### [PROBLEM REQUIREMENTS]
Every record must be copied out exactly.

[Itemized modification records]
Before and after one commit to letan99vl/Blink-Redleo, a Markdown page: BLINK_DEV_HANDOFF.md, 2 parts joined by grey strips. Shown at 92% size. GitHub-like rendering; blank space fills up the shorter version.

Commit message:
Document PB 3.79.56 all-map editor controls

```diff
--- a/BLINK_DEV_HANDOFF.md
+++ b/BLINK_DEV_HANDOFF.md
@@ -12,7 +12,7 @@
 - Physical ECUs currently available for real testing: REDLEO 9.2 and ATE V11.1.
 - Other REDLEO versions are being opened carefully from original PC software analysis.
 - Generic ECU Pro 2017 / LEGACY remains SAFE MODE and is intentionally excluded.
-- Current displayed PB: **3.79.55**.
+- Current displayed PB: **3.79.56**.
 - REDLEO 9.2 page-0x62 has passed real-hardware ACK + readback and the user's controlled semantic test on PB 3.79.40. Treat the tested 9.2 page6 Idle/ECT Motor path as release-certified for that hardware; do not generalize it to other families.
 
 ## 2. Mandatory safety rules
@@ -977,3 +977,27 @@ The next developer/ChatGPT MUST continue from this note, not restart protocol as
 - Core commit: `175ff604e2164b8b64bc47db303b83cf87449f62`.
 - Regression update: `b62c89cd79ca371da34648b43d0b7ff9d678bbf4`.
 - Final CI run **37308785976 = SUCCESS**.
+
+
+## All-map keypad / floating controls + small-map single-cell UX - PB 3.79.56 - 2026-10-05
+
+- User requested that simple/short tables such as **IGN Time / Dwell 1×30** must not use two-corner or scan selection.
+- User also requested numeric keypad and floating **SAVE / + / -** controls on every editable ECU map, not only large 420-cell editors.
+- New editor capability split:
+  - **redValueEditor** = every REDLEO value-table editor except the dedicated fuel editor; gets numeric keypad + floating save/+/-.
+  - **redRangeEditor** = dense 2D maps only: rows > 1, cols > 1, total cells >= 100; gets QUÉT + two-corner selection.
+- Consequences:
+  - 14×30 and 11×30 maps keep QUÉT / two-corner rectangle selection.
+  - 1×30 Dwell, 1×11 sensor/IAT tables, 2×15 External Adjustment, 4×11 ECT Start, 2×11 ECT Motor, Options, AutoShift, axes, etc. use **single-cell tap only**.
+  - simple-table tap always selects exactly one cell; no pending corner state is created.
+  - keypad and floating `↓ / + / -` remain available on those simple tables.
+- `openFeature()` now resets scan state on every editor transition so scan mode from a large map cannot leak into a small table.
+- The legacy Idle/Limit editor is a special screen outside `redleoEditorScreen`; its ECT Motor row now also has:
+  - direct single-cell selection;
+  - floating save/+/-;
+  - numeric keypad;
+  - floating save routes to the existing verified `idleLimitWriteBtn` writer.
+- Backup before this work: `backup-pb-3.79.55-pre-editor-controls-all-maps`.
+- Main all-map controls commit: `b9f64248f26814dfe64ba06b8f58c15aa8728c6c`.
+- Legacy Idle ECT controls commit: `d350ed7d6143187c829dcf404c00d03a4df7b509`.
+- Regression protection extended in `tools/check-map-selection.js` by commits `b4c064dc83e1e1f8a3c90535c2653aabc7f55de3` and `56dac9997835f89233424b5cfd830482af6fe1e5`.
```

### [YOUR SOLUTION]
Before and after one commit to letan99vl/Blink-Redleo, a Markdown page: BLINK_DEV_HANDOFF.md, 2 parts joined by grey strips. Shown at 92% size. GitHub-like rendering; blank space fills up the shorter version.

Commit message:
Document PB 3.79.56 all-map editor controls

```diff
--- a/BLINK_DEV_HANDOFF.md
+++ b/BLINK_DEV_HANDOFF.md
@@ -12,7 +12,7 @@
 - Physical ECUs currently available for real testing: REDLEO 9.2 and ATE V11.1.
 - Other REDLEO versions are being opened carefully from original PC software analysis.
 - Generic ECU Pro 2017 / LEGACY remains SAFE MODE and is intentionally excluded.
-- Current displayed PB: **3.79.55**.
+- Current displayed PB: **3.79.56**.
 - REDLEO 9.2 page-0x62 has passed real-hardware ACK + readback and the user's controlled semantic test on PB 3.79.40. Treat the tested 9.2 page6 Idle/ECT Motor path as release-certified for that hardware; do not generalize it to other families.
 
 ## 2. Mandatory safety rules
@@ -977,3 +977,27 @@ The next developer/ChatGPT MUST continue from this note, not restart protocol as
 - Core commit: `175ff604e2164b8b64bc47db303b83cf87449f62`.
 - Regression update: `b62c89cd79ca371da34648b43d0b7ff9d678bbf4`.
 - Final CI run **37308785976 = SUCCESS**.
+
+
+## All-map keypad / floating controls + small-map single-cell UX - PB 3.79.56 - 2026-10-05
+
+- User requested that simple/short tables such as **IGN Time / Dwell 1×30** must not use two-corner or scan selection.
+- User also requested numeric keypad and floating **SAVE / + / -** controls on every editable ECU map, not only large 420-cell editors.
+- New editor capability split:
+  - **redValueEditor** = every REDLEO value-table editor except the dedicated fuel editor; gets numeric keypad + floating save/+/-.
+  - **redRangeEditor** = dense 2D maps only: rows > 1, cols > 1, total cells >= 100; gets QUÉT + two-corner selection.
+- Consequences:
+  - 14×30 and 11×30 maps keep QUÉT / two-corner rectangle selection.
+  - 1×30 Dwell, 1×11 sensor/IAT tables, 2×15 External Adjustment, 4×11 ECT Start, 2×11 ECT Motor, Options, AutoShift, axes, etc. use **single-cell tap only**.
+  - simple-table tap always selects exactly one cell; no pending corner state is created.
+  - keypad and floating `↓ / + / -` remain available on those simple tables.
+- `openFeature()` now resets scan state on every editor transition so scan mode from a large map cannot leak into a small table.
+- The legacy Idle/Limit editor is a special screen outside `redleoEditorScreen`; its ECT Motor row now also has:
+  - direct single-cell selection;
+  - floating save/+/-;
+  - numeric keypad;
+  - floating save routes to the existing verified `idleLimitWriteBtn` writer.
+- Backup before this work: `backup-pb-3.79.55-pre-editor-controls-all-maps`.
+- Main all-map controls commit: `b9f64248f26814dfe64ba06b8f58c15aa8728c6c`.
+- Legacy Idle ECT controls commit: `d350ed7d6143187c829dcf404c00d03a4df7b509`.
+- Regression protection extended in `tools/check-map-selection.js` by commits `b4c064dc83e1e1f8a3c90535c2653aabc7f55de3` and `56dac9997835f89233424b5cfd830482af6fe1e5`.
```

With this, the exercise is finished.